Obesity and other lifestyle-related diseases are increasing in the western world. The World Health Organisation (WHO) has estimated that 80 per cent of cardiac infarctions, 90 per cent of diabetes type 2 and 30 per cent of cancer occurrences could be prevented with better diets, regular physical activity and not smoking. In Europe, more than 70 per cent of the most important risk factors associated with non-communicable diseases are related to our diet. These diseases are closely related to excess weight gain partly due to a high intake of e.g. sugar and energy dense foods , highlighting the importance of a healthy diet.
A varied and healthy diet is a prerequisite for good health. Fish and other seafood are an important part of a balanced diet and contribute to a good nutritional status.
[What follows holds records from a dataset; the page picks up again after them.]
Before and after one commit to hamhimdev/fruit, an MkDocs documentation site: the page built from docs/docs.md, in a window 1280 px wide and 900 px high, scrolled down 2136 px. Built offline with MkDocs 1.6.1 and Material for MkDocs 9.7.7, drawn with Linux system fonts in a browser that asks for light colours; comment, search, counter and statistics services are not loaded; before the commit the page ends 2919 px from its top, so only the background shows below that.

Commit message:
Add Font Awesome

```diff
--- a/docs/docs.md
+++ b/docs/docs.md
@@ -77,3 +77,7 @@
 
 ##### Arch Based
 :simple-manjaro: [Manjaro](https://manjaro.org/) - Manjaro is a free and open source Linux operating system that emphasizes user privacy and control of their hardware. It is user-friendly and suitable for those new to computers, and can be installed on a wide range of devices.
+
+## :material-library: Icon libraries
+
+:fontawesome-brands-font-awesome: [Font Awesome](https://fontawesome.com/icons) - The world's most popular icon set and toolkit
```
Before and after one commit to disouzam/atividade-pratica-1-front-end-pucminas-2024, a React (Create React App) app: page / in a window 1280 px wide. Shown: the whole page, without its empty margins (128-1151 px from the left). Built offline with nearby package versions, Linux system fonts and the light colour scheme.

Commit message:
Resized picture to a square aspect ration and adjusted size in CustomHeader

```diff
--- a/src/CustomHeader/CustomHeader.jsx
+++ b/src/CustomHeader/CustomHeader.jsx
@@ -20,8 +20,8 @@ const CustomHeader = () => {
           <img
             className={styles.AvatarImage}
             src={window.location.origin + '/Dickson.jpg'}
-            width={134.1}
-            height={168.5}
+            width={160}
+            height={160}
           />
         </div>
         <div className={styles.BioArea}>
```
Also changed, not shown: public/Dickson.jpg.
The Norwegian health authorities’ general recommendation is to increase the consumption of fish, both for dinner and as spread. This recommendation applies especially to those who currently eat no or very little fish as part of their diet. Children, young people, pregnant women in particular eat little fish. A good nutritional status is especially important for these vulnerable groups. Seafood contains high levels of many important nutrients that are not commonly found in other foods. It is an excellent source of proteins, very long-chain omega-3 fatty acids (EPA and DHA), vitamin D, selenium and iodine. Fatty fish and certain fatty seafood products have the highest level of marine omega-3 fatty acids and vitamin D in our diet.
Good for your heart health
We know quite a lot about the health effects of isolated nutrients present in fish, but less about the combined effects of nutrients in fish, i.e. how fish as food contribute to promote and maintain good health.. So far the documented beneficial effects of a high intake of fish are mainly related to the content of EPA and DHA, which make the veins more elastic, prevent blood clots, reduce blood pressure, stabilise heart rhythm and generally reduce the risk of a heart attack.
Other health effect from seafood
Epidemiological studies have shown an association between seafood consumption and a lower prevalence of depression. This indicates that consuming seafood result in lower risk of depression. Consumption of fish and other seafood is also important during pregnancy and foetal development, including foetus growth and neurobiological development.
Most studies have involved pure fish oil or capsules containing various fish oils or pure EPA and DHA. By contrast, very few intervention studies have explored the health effects of a regular intake of fish and other seafood. Hence NIFES aims to study the overall health effects of seafood intake in relation to obesity, diabetes type 2 and mental health.